───── Dataset ─────

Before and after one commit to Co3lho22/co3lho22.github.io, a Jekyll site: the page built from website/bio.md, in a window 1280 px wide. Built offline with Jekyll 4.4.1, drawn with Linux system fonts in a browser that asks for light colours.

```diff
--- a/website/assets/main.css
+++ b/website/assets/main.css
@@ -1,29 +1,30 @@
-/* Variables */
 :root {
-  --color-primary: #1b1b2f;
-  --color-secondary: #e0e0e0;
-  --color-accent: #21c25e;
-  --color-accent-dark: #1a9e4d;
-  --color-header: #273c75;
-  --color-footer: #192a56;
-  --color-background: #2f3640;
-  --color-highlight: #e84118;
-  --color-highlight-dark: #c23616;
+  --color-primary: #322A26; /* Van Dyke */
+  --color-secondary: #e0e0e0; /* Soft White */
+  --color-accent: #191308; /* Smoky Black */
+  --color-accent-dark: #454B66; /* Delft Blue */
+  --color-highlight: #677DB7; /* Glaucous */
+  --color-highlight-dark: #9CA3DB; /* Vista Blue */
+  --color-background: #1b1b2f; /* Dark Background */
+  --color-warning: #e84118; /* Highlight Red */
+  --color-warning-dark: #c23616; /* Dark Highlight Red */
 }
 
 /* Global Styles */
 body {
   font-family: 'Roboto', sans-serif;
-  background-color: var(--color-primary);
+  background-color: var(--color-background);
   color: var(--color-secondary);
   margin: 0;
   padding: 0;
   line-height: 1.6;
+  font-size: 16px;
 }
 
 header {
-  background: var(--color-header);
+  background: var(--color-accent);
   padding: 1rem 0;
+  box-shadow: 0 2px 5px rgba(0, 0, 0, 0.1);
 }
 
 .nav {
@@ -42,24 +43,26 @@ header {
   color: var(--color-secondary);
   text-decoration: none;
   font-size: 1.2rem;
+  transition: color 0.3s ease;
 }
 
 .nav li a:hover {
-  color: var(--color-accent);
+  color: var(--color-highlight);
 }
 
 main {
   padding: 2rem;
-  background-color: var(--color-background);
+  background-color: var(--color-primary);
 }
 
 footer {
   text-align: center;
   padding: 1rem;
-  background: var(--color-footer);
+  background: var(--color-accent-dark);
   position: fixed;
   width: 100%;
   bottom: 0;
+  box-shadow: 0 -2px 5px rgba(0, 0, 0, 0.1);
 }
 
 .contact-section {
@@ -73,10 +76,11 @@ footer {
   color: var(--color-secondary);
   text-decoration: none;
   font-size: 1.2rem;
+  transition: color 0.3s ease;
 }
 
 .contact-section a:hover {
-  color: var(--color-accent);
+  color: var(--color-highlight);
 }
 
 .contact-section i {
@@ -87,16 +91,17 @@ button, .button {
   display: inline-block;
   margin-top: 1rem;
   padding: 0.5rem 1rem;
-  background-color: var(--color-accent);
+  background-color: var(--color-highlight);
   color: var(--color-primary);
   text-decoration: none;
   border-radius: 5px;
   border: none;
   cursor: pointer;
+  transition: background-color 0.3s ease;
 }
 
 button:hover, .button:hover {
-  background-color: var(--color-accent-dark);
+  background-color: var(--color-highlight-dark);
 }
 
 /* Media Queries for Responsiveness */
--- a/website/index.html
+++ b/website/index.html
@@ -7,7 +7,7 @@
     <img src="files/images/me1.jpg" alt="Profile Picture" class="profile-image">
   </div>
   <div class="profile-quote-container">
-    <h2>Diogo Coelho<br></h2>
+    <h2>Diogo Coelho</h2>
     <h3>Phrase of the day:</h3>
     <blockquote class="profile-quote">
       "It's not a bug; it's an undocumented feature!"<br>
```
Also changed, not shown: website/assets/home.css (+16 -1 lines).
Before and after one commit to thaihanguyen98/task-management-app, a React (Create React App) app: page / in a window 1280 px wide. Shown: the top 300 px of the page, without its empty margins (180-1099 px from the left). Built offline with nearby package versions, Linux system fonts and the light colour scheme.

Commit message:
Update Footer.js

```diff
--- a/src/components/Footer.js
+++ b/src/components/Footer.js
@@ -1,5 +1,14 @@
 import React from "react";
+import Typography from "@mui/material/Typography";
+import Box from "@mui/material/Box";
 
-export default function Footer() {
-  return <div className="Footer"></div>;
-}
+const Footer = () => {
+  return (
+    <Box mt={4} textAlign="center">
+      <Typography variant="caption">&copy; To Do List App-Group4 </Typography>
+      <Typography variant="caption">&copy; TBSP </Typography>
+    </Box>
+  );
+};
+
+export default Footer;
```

─────

◆ Action item
Where a line of the entries above holds the word "accent", return that line.

◆ Response
-  --color-accent: #21c25e;
-  --color-accent-dark: #1a9e4d;
+  --color-accent: #191308; /* Smoky Black */
+  --color-accent-dark: #454B66; /* Delft Blue */
+  background: var(--color-accent);
-  color: var(--color-accent);
+  background: var(--color-accent-dark);
-  color: var(--color-accent);
-  background-color: var(--color-accent);
-  background-color: var(--color-accent-dark);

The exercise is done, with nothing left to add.